Dear Lori and Jeff,
My wife and I have been married for two years and we both expressed ambivalence about having kids when we met and throughout our relationship. For the past several months, my wife has been dropping hints that she’s getting close to moving past her “prime childbearing years” and if we are ever going to have kids, we need to do it soon. I’m surprised by her shift but want to be supportive. I didn’t think I ever wanted kids, but maybe now it’s a compromise I could make. Any suggestions?
Signed, Not Sure About Kids
Dear Not Sure,
Lori and Jeff: Talking about whether or not to have children can be tricky for any couple. But if you allow communication only to happen through hints and intimations, your true wants and needs can get lost in the shuffle. It’s time to sit down face to face and lay all your cards on the table. Partners can compromise over where they live, how they spend money, and whether to get a dog, but compromising over having a kid is a very different situation. Even if your wife agrees to take on most of the parenting responsibility, that child will look to you as dad and will make assessments about his worth, belonging and the safety of the world based on how much you’re willing to show up.
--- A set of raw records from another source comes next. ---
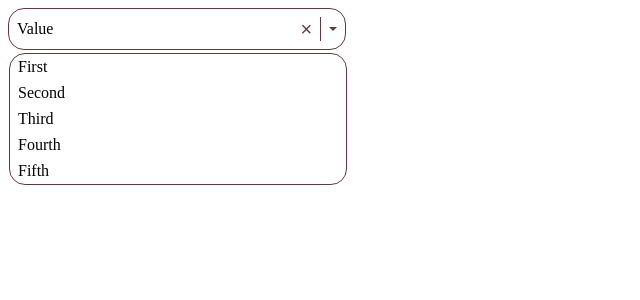
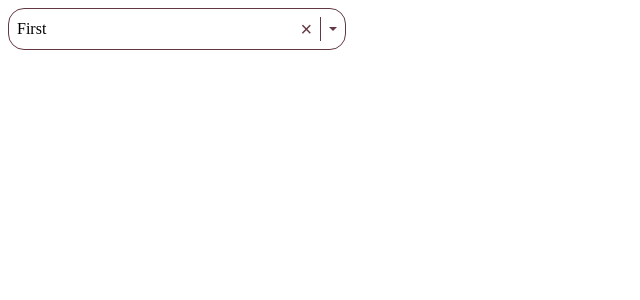
Before and after one commit to eduvinagre/typescript-form, a React (Vite) app: page / in a window 1280 px wide. Shown: the top 300 px of the page, without its empty margins (0-640 px from the left). Built offline with nearby package versions, Linux system fonts and the light colour scheme.

Commit message:
single select logic

```diff
--- a/src/App.tsx
+++ b/src/App.tsx
@@ -1,3 +1,4 @@
+import { useState } from "react";
 import { Select } from "./Select";
 
 const options = [
@@ -9,9 +10,12 @@
 ];
 
 function App() {
+  const [value, setValue] = useState<(typeof options)[0] | undefined>(
+    options[0]
+  );
   return (
     <>
-      <Select options={options} />
+      <Select options={options} value={value} onChange={(o) => setValue(o)} />
     </>
   );
 }
--- a/src/Select.tsx
+++ b/src/Select.tsx
@@ -1,8 +1,9 @@
+import { useEffect, useState } from "react";
 import styles from "./select.module.css";
 
 type SelectOption = {
   label: string;
-  value: any;
+  value: string | number;
 };
 
 type SelectProps = {
@@ -12,15 +13,58 @@
 };
 
 export function Select({ value, onChange, options }: SelectProps) {
+  const [isOpen, setIsOpen] = useState(false);
+  const [highlightedIndex, setHighlightedIndex] = useState(0);
+
+  useEffect(() => {
+    if (isOpen) setHighlightedIndex(0);
+  }, [isOpen]);
+
+  function clearOptions() {
+    onChange(undefined);
+  }
+
+  function selectOption(option: SelectOption) {
+    if (option !== value) onChange(option);
+  }
+
+  function isOptionSelected(option: SelectOption) {
+    return option === value;
+  }
+
   return (
-    <div tabIndex={0} className={styles.container}>
-      <span className={styles.value}>Value</span>
-      <button className={styles["clear-btn"]}>&times;</button>
+    <div
+      onBlur={() => setIsOpen(false)}
+      onClick={() => setIsOpen((prev) => !prev)}
+      tabIndex={0}
+      className={styles.container}
+    >
+      <span className={styles.value}>{value?.label}</span>
+      <button
+        onClick={(e) => {
+          e.stopPropagation();
+          clearOptions();
+        }}
+        className={styles["clear-btn"]}
+      >
+        &times;
+      </button>
       <div className={styles.divider}></div>
       <div className={styles.caret}></div>
-      <ul className={`${styles.options} ${styles.show}`}>
-        {options.map((option) => (
-          <li key={option.label} className={styles.option}>
+      <ul className={`${styles.options} ${isOpen ? styles.show : ""}`}>
+        {options.map((option, index) => (
+          <li
+            onClick={(e) => {
+              e.stopPropagation();
+              selectOption(option);
+              setIsOpen(false);
+            }}
+            onMouseEnter={() => setHighlightedIndex(index)}
+            key={option.value}
+            className={`${styles.option} ${
+              isOptionSelected(option) ? styles.selected : ""
+            } ${index === highlightedIndex ? styles.highlighted : ""}`}
+          >
             {option.label}
           </li>
         ))}
--- a/src/select.module.css
+++ b/src/select.module.css
@@ -51,7 +51,7 @@
   margin: 0;
   padding: 0;
   list-style: none;
-  /* display: none; */
+  display: none;
   max-height: 15em;
   overflow-y: auto;
   border: 0.05em solid #643843;
@@ -72,11 +72,11 @@
   cursor: pointer;
 }
 
+.option.selected {
+  background-color: #99627a;
+}
+
 .option.highlighted {
   background-color: #c88ea7;
   color: white;
 }
-
-.option.selected {
-  background-color: #99627a;
-}
```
Jeff: One of the most important questions to address is whether or not your wife’s shift was fueled by the honest, authentic desire to be a mom and to bring another life into this world. We’ve worked with more than a few couples who had kids for less than ideal reasons. Some thought it was simply the next thing they were supposed to do as a married couple. Some thought having a common purpose in raising a child would bring them closer together and revive their marriage. Some bowed to the pressure of their parents wanting grandchildren. Some subconsciously wanted the unconditional love they mistakenly imagined their children would provide for them. Others began to realize their time was running out and made the decision based on panic or fear of missing their opportunity. If any of these dynamics fit your situation, it’s not necessarily an immediate deal breaker. It would, however, certainly warrant a very open, heart-to-heart conversation and possibly a reexamination of your goals and intentions as a couple.
Lori: Life changing decisions, like having a child, need to be explored through both an emotional and analytical lens. The most skilled salesperson will tell you people shop with information but buy on emotion. Before each of you come to the table for the baby-or-no-baby negotiations, you need to be clear about the facts and feelings. The facts are often the easier part to assess: Can we afford children? How would our schedules look? How would we divide responsibilities? What parenting techniques or approaches would we use?
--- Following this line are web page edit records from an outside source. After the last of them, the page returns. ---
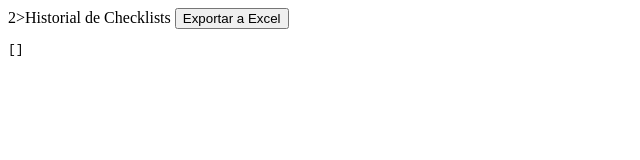
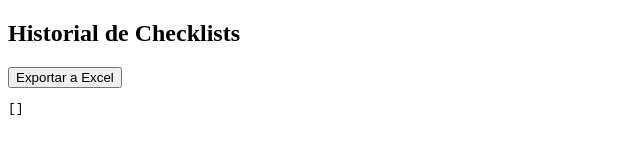
Before and after one commit to SaintOrlandoM/checklists-planta, a plain HTML site: page history.html in a window 1280 px wide. Shown: the whole page, without its empty margins (0-640 px from the left). Drawn offline with Linux system fonts and the light colour scheme.

Commit message:
Corrección final scripts HTML

```diff
--- a/history.html
+++ b/history.html
@@ -1,7 +1,12 @@
 <!DOCTYPE html>
 <html lang="es">
 <head>
- 2>Historial de Checklists</h2>  <meta charset="UTF-8">
+  <meta charset="UTF-8">
+  <title>Historial</title>
+</head>
+<body>
+
+<h2>Historial de Checklists</h2>
 
 <button onclick="exportar()">Exportar a Excel</button>
 
@@ -11,6 +16,3 @@
 
 </body>
 </html>
-  <title>Historial</title>
-</head>
-<body>
```
Also changed, not shown: checklist.html (+0 -1 lines), index.html (+3 -6 lines).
The more important (and often overlooked) factor is understanding the emotions involved. When you imagine having a kid, do you feel fear, frustration, escape, newness or unconditional love? When you think of your future sans “Sprout” do you experience regret, sadness, freedom or joy? The feelings you carry into this conversation will ultimately drive your decisions. It’s important to know not only what the feelings are, but what their source is. Feelings come from our perceptions, so spend some time thinking about the stories you have about parenting. What does being a dad mean to you? Ultimately, you’ll have to consider this information about yourself and decide if you can be all in.
Lori and Jeff: If the draw to having a child is to fill a void then the foundation of your relationship will need to be addressed. Otherwise you’ll surely pave the way for resentment and regret. Having a child can ultimately be rewarding and fulfilling, but only if you’re diving in for the right reasons.